— John Berger — And Our Faces, My Heart, As Brief As Photos
Life has a certain centrifugal force. In both large and small ways we are thrown to the edges, away from one another. The companion force is one that draws us to one another, that compels us toward together. The first force is a reality; the second, a choice. I live in a town where people — many people — make that choice on a daily basis, looking for ways to connect, for new eyes with which to see ourselves in new ways. Durham is the most encouraging place I have ever lived.
a nonprofit arts community whose collaborative practice reflects the dynamic personality of Durham, North Carolina. Our mission is to expand access to three-dimensional art and share the skills required to make it. All are welcome to take part through hands-on classes, public events, mentorships, and commissions. Liberty Arts believes in community outreach and encourages visionary thinking.
Part of their vision was to create space for sculptors to give us some new things to look at in and around downtown and, by doing so, give us new eyes with which to see ourselves and our city. They ran a successful Kickstarter campaign to raise enough money to offer artist grants and to build the necessary platforms and now there are twelve sculptures scattered across the downtown area, which means they are all in walking distance of our house.
Twice now — once with Ginger and once with my friend, Leon — I have walked around town to take in the sculptures. I won’t feign to be an art critic or even say I know that much about sculpture, and I was moved by what I saw on the streets where I live. On both sojourns I learned some things, saw things in new ways. I offer things I learned from the Bull City Sculpture Show — in no particular order.
Looking at things you don’t completely understand is expansive. Seeing the sculptures did more than make my mind work; I felt a physical change as well, as though my lungs expanded. I could breathe deeper. I know it sounds dramatic, and it’s what happened. The pieces of metal and wood that swirled and reached and clung to each other stretched me and invited me to rest and ruminate rather than rush on by. The specific offerings of the artists made my world larger.
Context matters. As we walked around town, I could see the folks who put the show together had worked hard to think
about where each piece should be placed. In some cases, the theme of the piece was tied to its location. In others, the shape of the space seemed to have been taken into account. Even so, some of the pieces were enhanced by their placements and some were diminished. Where we are makes a difference. My favorite piece in the show is my favorite in part because of where it was. “Pursuit of Happiness” is a wooden sculpture of a man carrying a box that is shaped like a bird house. He is made out of white wood and is wearing a hat. He is in a stand of trees next to the Carolina Theater, so he looks as though he is coming out of the forest, as though he is in motion, even though he is standing still. The “forest” made me wonder if he were homeless in his pursuit, or if he could be a fairy tale character. Had he not been in the trees I would not have seen him in the same way.
Things look different when seen from different perspectives. All of the sculptures in the show were placed so that we could walk around them and see them from all sides. Most of them changed as my perspective changed. “Winding Out”

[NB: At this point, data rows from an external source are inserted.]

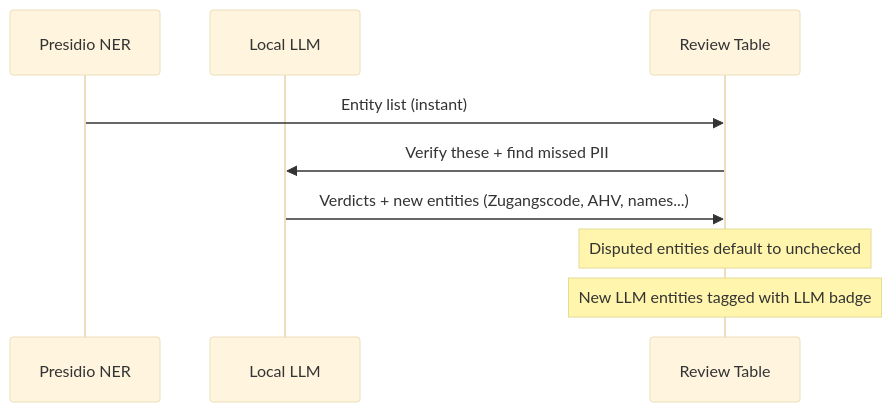
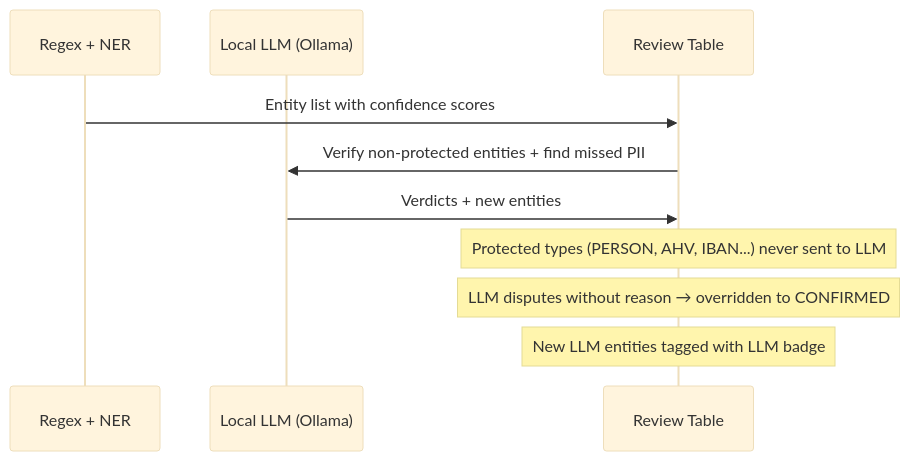
Before and after one commit to alallaqi/go-calma-redact: the third of 4 diagrams in README.md, drawn with Mermaid (base theme). The commit also changed other lines of this file and 4 other files, not shown here.

````diff
--- a/README.md
+++ b/README.md
@@ -237,12 +266,13 @@
 ```mermaid
 sequenceDiagram
-    participant NER as Presidio NER
-    participant LLM as Local LLM
+    participant Regex as Regex + NER
+    participant LLM as Local LLM (Ollama)
     participant User as Review Table
 
-    NER->>User: Entity list (instant)
-    User->>LLM: Verify these + find missed PII
-    LLM->>User: Verdicts + new entities (Zugangscode, AHV, names...)
-    Note over User: Disputed entities default to unchecked
+    Regex->>User: Entity list with confidence scores
+    User->>LLM: Verify non-protected entities + find missed PII
+    LLM->>User: Verdicts + new entities
+    Note over User: Protected types (PERSON, AHV, IBAN...) never sent to LLM
+    Note over User: LLM disputes without reason → overridden to CONFIRMED
     Note over User: New LLM entities tagged with LLM badge
 ```
````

looked like a turbine or a helix or a carnival slide depending on where I was standing. Saturday at the Farmer’s Market, I looked over to see a parent who had spread a blanket under the sculpture for her baby to get out of the sun and the spiral became a shade tree. There’s more than one way to look at most everything.
To be attentive is to see everything with new eyes. Most of the time we see what we are looking for. If we go looking for the same old things, we often find them. If we go looking for adventure, we find that, too. “Amuk” is a concrete bench made to be used. When Leon and I sat down, I looked across at the empty Farmer’s Market pavilion and saw the lines and angles as if it were a sculpture. As we walked through town, everything around me turned into art. I had never looked at the buildings that way. I’m not sure those intent on building edifices had art in mind in the same way as the sculptors intent on building community, but the art bled through nonetheless. The more we looked and talked and walked, all of us — Ginger, Leon, Durham, me — became part of the art show, part of the connectedness.

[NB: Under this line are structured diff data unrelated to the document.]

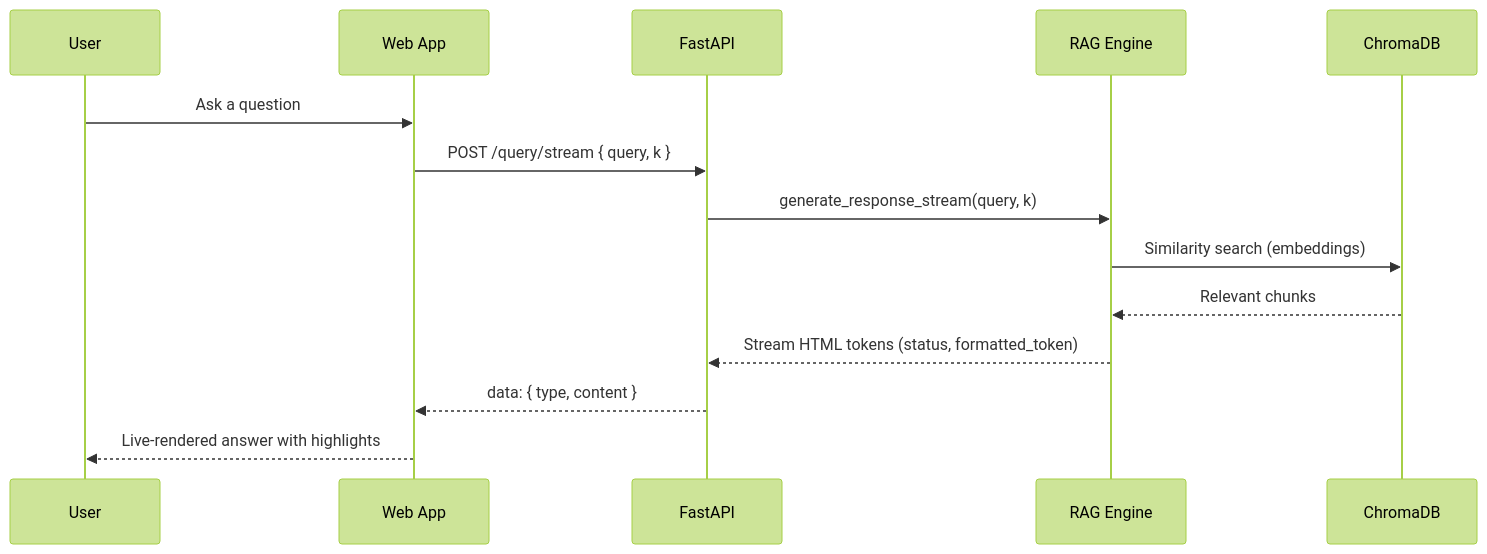
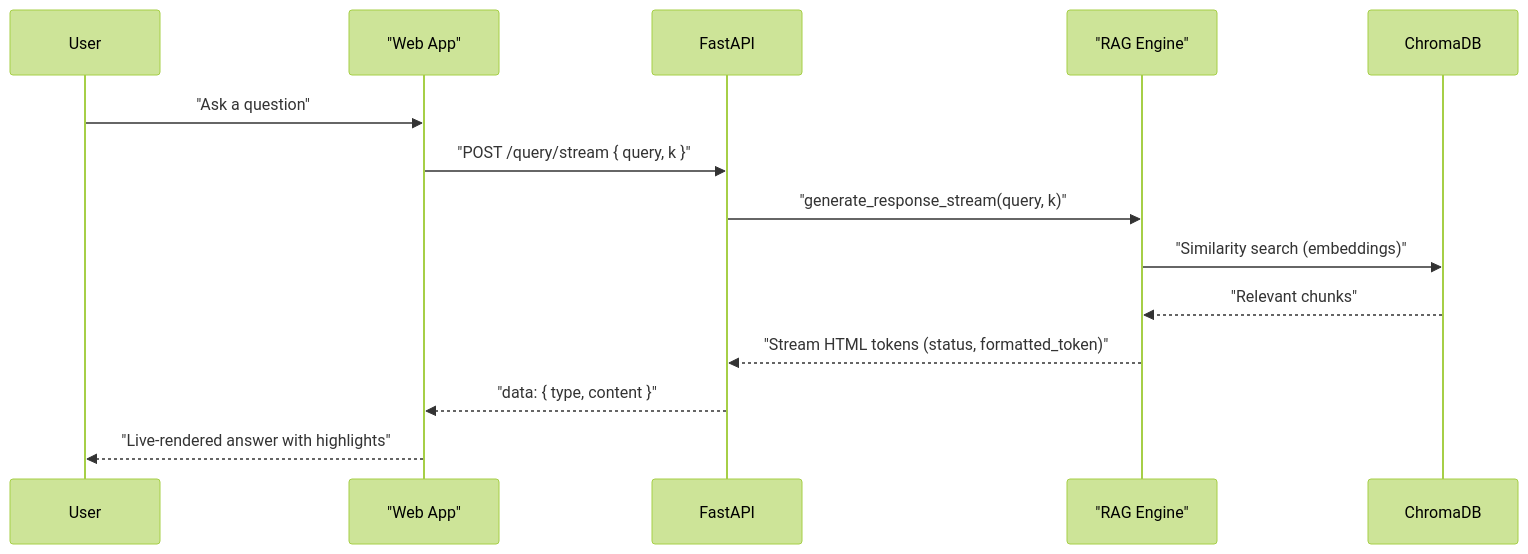
One commit to HorizonChaser12/Ragineer-Test changed the third of 3 diagrams in README.md. Above: the diagram before and after it, drawn with Mermaid (forest theme). The commit also changed other lines of this file, not shown here.

````diff
--- a/README.md
+++ b/README.md
@@ -64,16 +64,16 @@
 ```mermaid
 sequenceDiagram
   participant U as User
-  participant UI as Web App
+  participant UI as "Web App"
   participant API as FastAPI
-  participant RAG as RAG Engine
+  participant RAG as "RAG Engine"
   participant DB as ChromaDB
-  U->>UI: Ask a question
-  UI->>API: POST /query/stream { query, k }
-  API->>RAG: generate_response_stream(query, k)
-  RAG->>DB: Similarity search (embeddings)
-  DB-->>RAG: Relevant chunks
-  RAG-->>API: Stream HTML tokens (status, formatted_token)
-  API-->>UI: data: { type, content }
-  UI-->>U: Live-rendered answer with highlights
+  U->>UI: "Ask a question"
+  UI->>API: "POST /query/stream { query, k }"
+  API->>RAG: "generate_response_stream(query, k)"
+  RAG->>DB: "Similarity search (embeddings)"
+  DB-->>RAG: "Relevant chunks"
+  RAG-->>API: "Stream HTML tokens (status, formatted_token)"
+  API-->>UI: "data: { type, content }"
+  UI-->>U: "Live-rendered answer with highlights"
 ```
````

In some sense, I suppose, the lessons I learned are an exercise in stating the obvious. Then again, a day never goes by without Ginger and I telling each other, “I love you,” which is stating the obvious as well. When it comes to closing the distances between us, stating the obvious becomes a crucial act. We need to say again and again that we are all in this together. We need to remind one another to expect to find wonder and adventure as we go through our daily routines. We need to say out loud and over and over that there is work to be done to make sure everyone knows they belong.
And that’s what I learned at the sculpture show.